  • Before leaving the Vatican City, be sure to get some souvenirs. You can purchase Christmas ornaments, stationary, rosary beads and so much more (buy these before going into Saint Peter’s Basilica because you can dip them in Holy Water inside and make a Catholic friend very happy). The opportunities for Vatican City souvenirs are endless. Make sure to pose for a picture in front of the Basilica as well!
Saint Peter's Basilica
Saint Peter’s Basilica
  • We closed out the day by walking back to our hostel to grab our bags – since we weren’t in a rush (our train didn’t leave until 10:30 pm) we took our time looking at statues and old buildings around the city. We stopped to look at the Castel Sant’Angelo which was used as Papal refuge and residence and at one point was also as a prison (not for the Pope). We didn’t go inside because the price didn’t seem worth it but of course we got a picture. The Castel sits right in front of the Ponte Sant’Angelo which bridges the Tiber River and was completed in 134 A.D. by Roman emperor Hadrian. For those history buffs out there, Hadrian was known as one of the Five Good Emperors who ruled justly. He also built Hadrian’s Wall in Britain.
Ponte Sant'Angelo in Rome
The Ponte Sant’Angelo – Bridge of Hadrian over the Tiber
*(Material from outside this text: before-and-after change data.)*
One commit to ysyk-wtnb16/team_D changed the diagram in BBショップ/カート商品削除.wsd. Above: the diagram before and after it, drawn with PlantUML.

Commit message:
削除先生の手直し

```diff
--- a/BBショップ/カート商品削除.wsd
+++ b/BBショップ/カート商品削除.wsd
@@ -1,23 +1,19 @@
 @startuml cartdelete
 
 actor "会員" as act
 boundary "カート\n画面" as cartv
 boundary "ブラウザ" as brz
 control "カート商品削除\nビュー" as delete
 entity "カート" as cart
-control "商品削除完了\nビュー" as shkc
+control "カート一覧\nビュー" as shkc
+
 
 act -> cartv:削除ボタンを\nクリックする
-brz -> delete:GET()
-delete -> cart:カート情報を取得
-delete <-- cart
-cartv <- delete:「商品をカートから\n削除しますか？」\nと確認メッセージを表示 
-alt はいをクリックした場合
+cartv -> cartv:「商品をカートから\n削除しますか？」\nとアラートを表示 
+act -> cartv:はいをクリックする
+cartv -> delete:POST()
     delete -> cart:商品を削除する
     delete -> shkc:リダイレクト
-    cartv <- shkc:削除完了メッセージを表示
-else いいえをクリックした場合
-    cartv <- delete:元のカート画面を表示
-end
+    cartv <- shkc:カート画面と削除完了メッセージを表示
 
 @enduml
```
  • Make sure you have some more great Italian food before you leave Rome – there are so many fabulous places to choose from!

Here are some general tips for Rome:

  • Take as many photos as humanly possible. You are only there once (probably). If you didn’t bring a selfie stick with you across the pond, no worries, you can buy one from a thousand different street vendors for about $5 (cheaper than you probably paid for it from Amazon).
  • Public toilets aren’t free so always have change on hand.
  • Homeless people and beggars are rampant. This is both disheartening and frustrating – handle at your own discretion.
  • If  you wish to hear/see the Pope speak, Wednesday is the day to do it. We were there on a Wednesday and regrettably we didn’t wait around to hear him speak, as we were very focused on the Sistine Chapel. In hindsight, we should have listened to his sermon and then gone to the Chapel.
  • SOAK IT ALL IN  – You will be walking on streets that are more than 1,000 years old. Churches, palaces, homes – so many structures have been around for centuries; some even 2,000+ years. Take pictures, marvel at the beauty of 2,000 year old marble, imagine what it must have been like in ancient Rome. Lose yourself in history – be a geek and take pictures of yourself in front of everything. Ask questions. ENJOY YOURSELF! Romans are very, very friendly!

I sincerely hope you can visit Rome someday – for a big history buff like myself, it was a must-see for our Europe trip. I only touched the surface in terms of the things I learned and the feelings I experienced in Rome but this is the honest-to-goodness list of things we saw. You can get all this in within 2.5 days because so many sights are not museums, you can simply look around snap some pictures and head on to the next sight.

Stay tuned for more Europe itinerary trips and travel advice and if you have any questions please let me know. I would LOVE to keep talking about Rome.

Until next time,
~  Buzzard ~